This is absolutely incorrect. A student does not have to become a doctor to earn money. Rather than entering the medical sector by paying a lot of money, doing some business would assure him better financial security. A person studying 18 hours a day in the medical sector can hopefully do great elsewhere as well. Students who come to study medicine are for the service. However, money also plays a part. A doctor can be found working more than a few places. That is because he has spent millions in his education.
The services and facilities for doctors working in government hospitals are minimal, and insufficient to earn bread and butter for their families in Kathmandu. Consequently, doctors are found working in a few places. That is why, if a favorable environment is created, they do not have to work in several places.
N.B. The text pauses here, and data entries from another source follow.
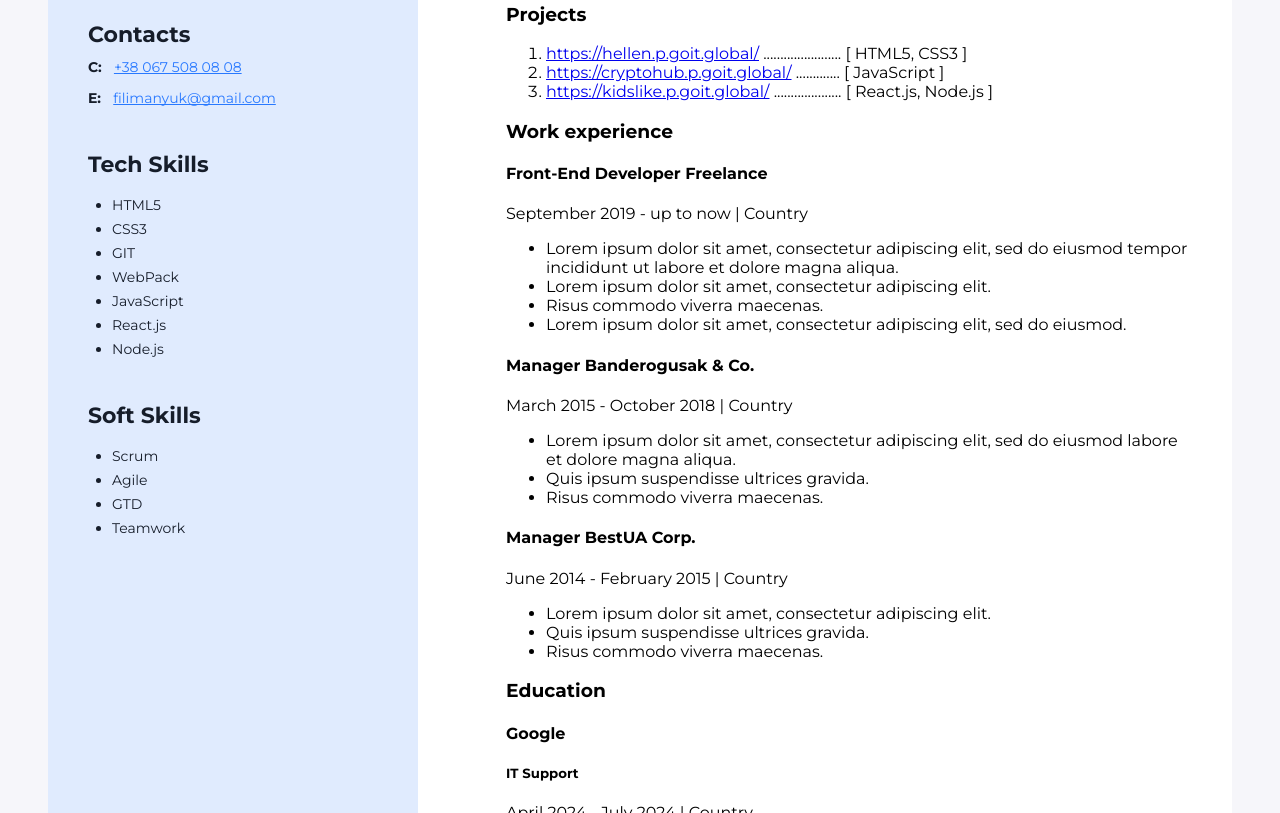
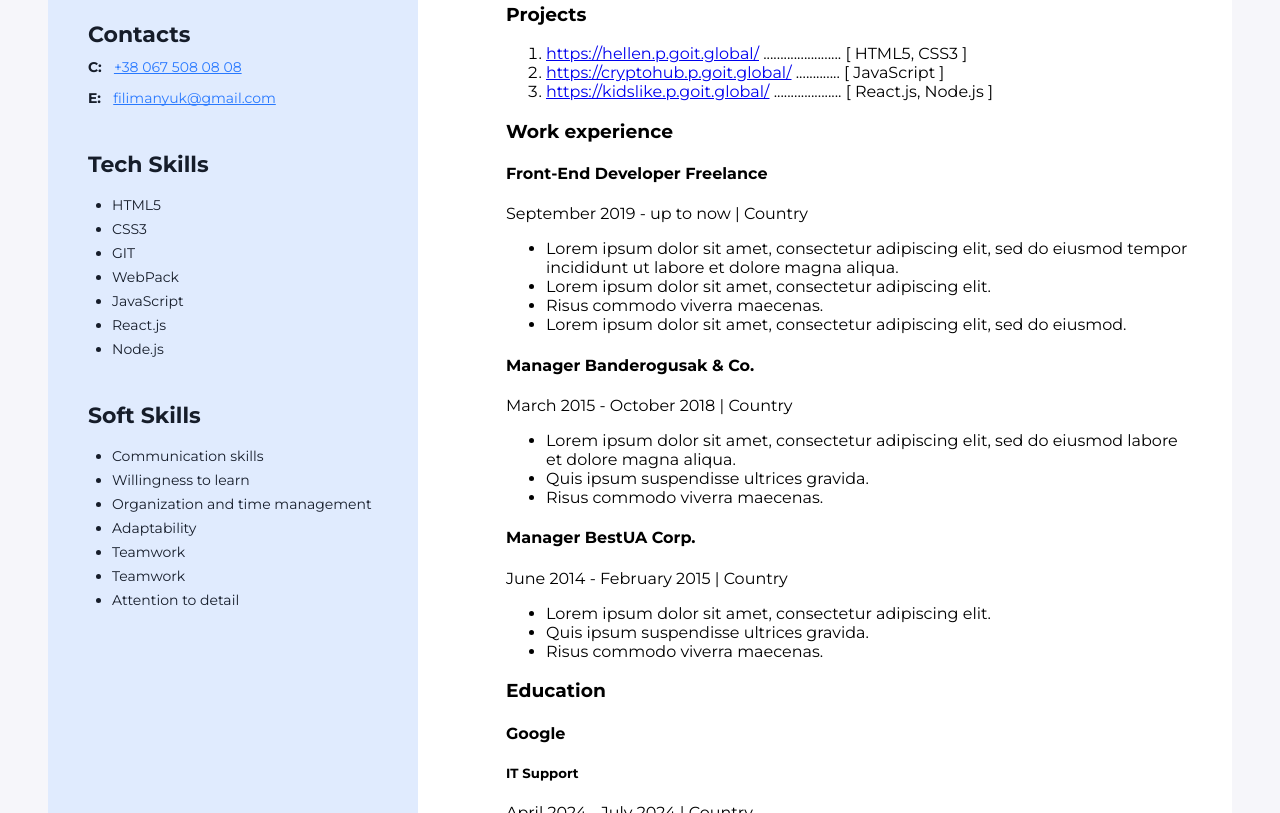
Before and after one commit to Mari-fil/Marafon_GoIT, a plain HTML site: page index.html in a window 1280 px wide. Shown: the part 389-1202 px from the top of the page. Drawn offline with Linux system fonts and the light colour scheme.

Commit message:
soft skills

```diff
--- a/index.html
+++ b/index.html
@@ -158,10 +158,13 @@
                 <div class="skills-conteiner">
                     <h3 class="skills-title">Soft Skills</h3>
                     <ul class="skills-list">
-                        <li class="skills-list-item">Scrum</li>
-                        <li class="skills-list-item">Agile</li>
-                        <li class="skills-list-item">GTD</li>
+                        <li class="skills-list-item">Communication skills</li>
+                        <li class="skills-list-item">Willingness to learn</li>
+                        <li class="skills-list-item">Organization and time management</li>
+                        <li class="skills-list-item">Adaptability</li>
                         <li class="skills-list-item">Teamwork</li>
+                        <li class="skills-list-item">Teamwork</li>
+                        <li class="skills-list-item">Attention to detail</li>
                     </ul>
                 </div>
             </div>
```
In the end, what would you like to say about the Association poll and your candidacy?
Nepal Medical Association has been giving various contributions since the country was declared democratic. Talking about me, I am not directly vying for the leadership. I have a history of working in the Association for the last 10-12 years. The tenure that started as a secretary, turned to under-secretary and now to general secreatary. I have understood the Association very well and recognized what are the problems of doctors and what could be the solution. The number of young doctors has been increasing, and I, as their counterpart, can understand their sentiments. In this way, I think I have the capacity to drive leadership.
I and my entire panel are confident about the same. We will pay the debt of faith shown to us by working with honesty.